AVTS technology was significant technological invention in the 20th century. It revolutionized society in several ways and it is still predominant in the 21st century. It didn’t necessarily eradicate the print society but complimented it to allow people to have a more dynamic representation of information. Where will this lead us in the upcoming century? Only time will tell.


Bolter, J.D. (2001). Writing Space: Computer, hypertext, and the remediation of Print [2nd edition]. Mahwah, NJ:

Briggs, A. & Bruke, P. (2005). A Social History of the Media: From Gutenberg to the Internet. Cambridge (MA): Policy Press.

Kraus, S. Televised Presidential Debates and Public Policy. Hillsdale, New Jersey: Erlbaum, 1988.

LePore, A.R., and Wilson, J.D. (1958). Instructional television research project number two. An experimental study of college instruction using broadcast television. San Francisco: San Francisco State College. (ERIC Document Reproduction Service No. EM 000 523).

Lestage, A.. (November 1959). UNESCO Chronicle. In THE USE OF AUDIO-VISUAL AIDS IN EDUCATION . Retrieved October 28, 2011, from

McLuhan, M. (1972). The Gutenberg galaxy: The making of typographic man. Toronto: University of Toronto Press

Ong, W. J. (1982). Orality and literacy: The technologizing of the word. London: Methuen.

Parsons, T.S. (1957). A comparison of instruction by kinescope, correspondence study and customary classroom procedures. Journal of Educational Psychology, 48, 27–4

Postman, N. (1992). Technopoly: The Surrender of Culture to Technology. New York: Knoph.

Waters, J. (May 6, 2004). Guidelines for Audio and Audio-visual Recording in the South Pacific. In National Library of Australia. Retrieved October 25, 2011, from

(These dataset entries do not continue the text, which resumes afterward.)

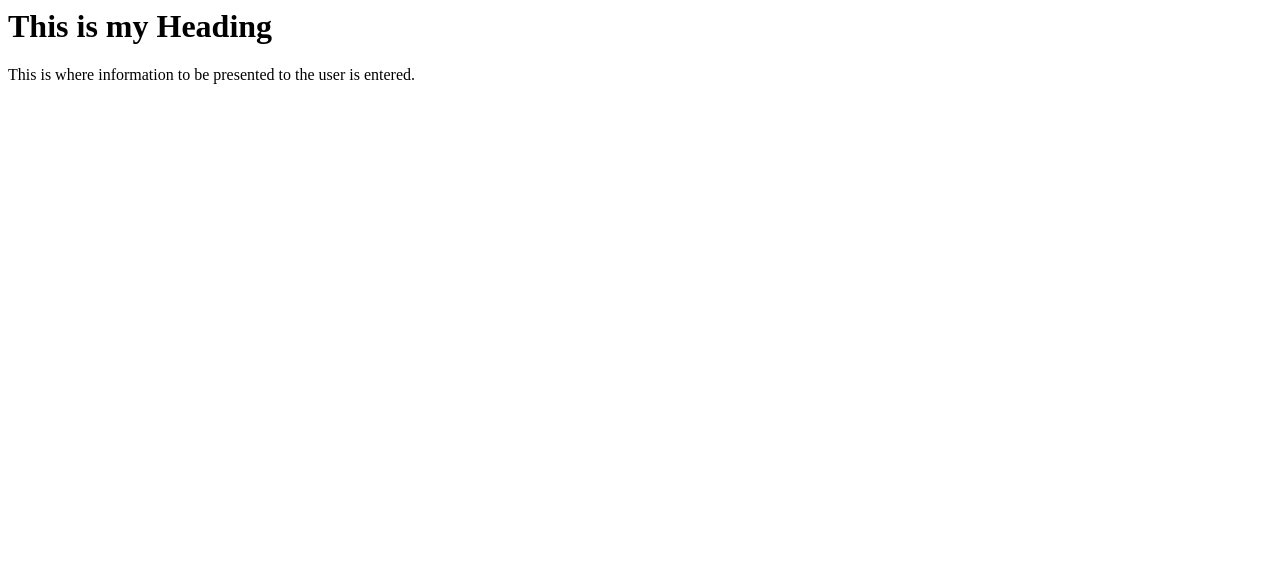
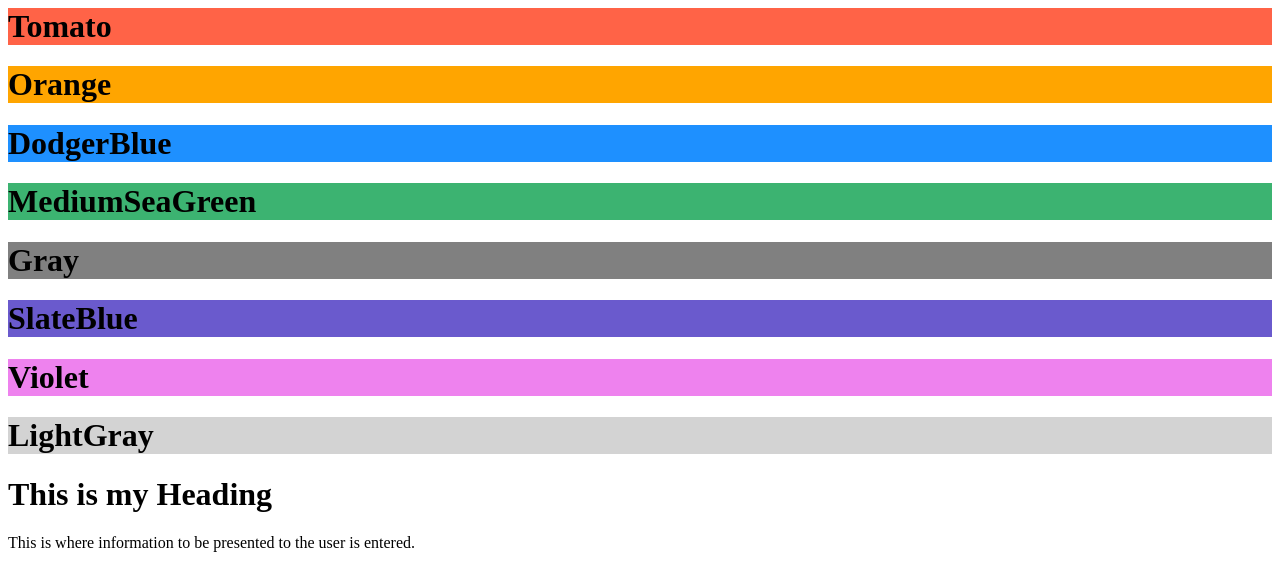
Before and after one commit to Soue657swemkutrewq/tempo, a plain HTML site: page index.html in a window 1280 px wide. Drawn offline with Linux system fonts and the light colour scheme.

Commit message:
Update index.html

```diff
--- a/index.html
+++ b/index.html
@@ -3,9 +3,17 @@
 <title>
 The title of the webpage
 </title>
+  <h1 style="background-color:Tomato;">Tomato</h1>
+<h1 style="background-color:Orange;">Orange</h1>
+<h1 style="background-color:DodgerBlue;">DodgerBlue</h1>
+<h1 style="background-color:MediumSeaGreen;">MediumSeaGreen</h1>
+<h1 style="background-color:Gray;">Gray</h1>
+<h1 style="background-color:SlateBlue;">SlateBlue</h1>
+<h1 style="background-color:Violet;">Violet</h1>
+<h1 style="background-color:LightGray;">LightGray</h1>
 </head>
 <body>
 <h1>This is my Heading</h1>
-This is where information to be presented to the user is entered.
+<p>This is where information to be presented to the user is entered.
 </body>
 </html>
```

This entry was posted in Research Paper. Bookmark the permalink.

Leave a Reply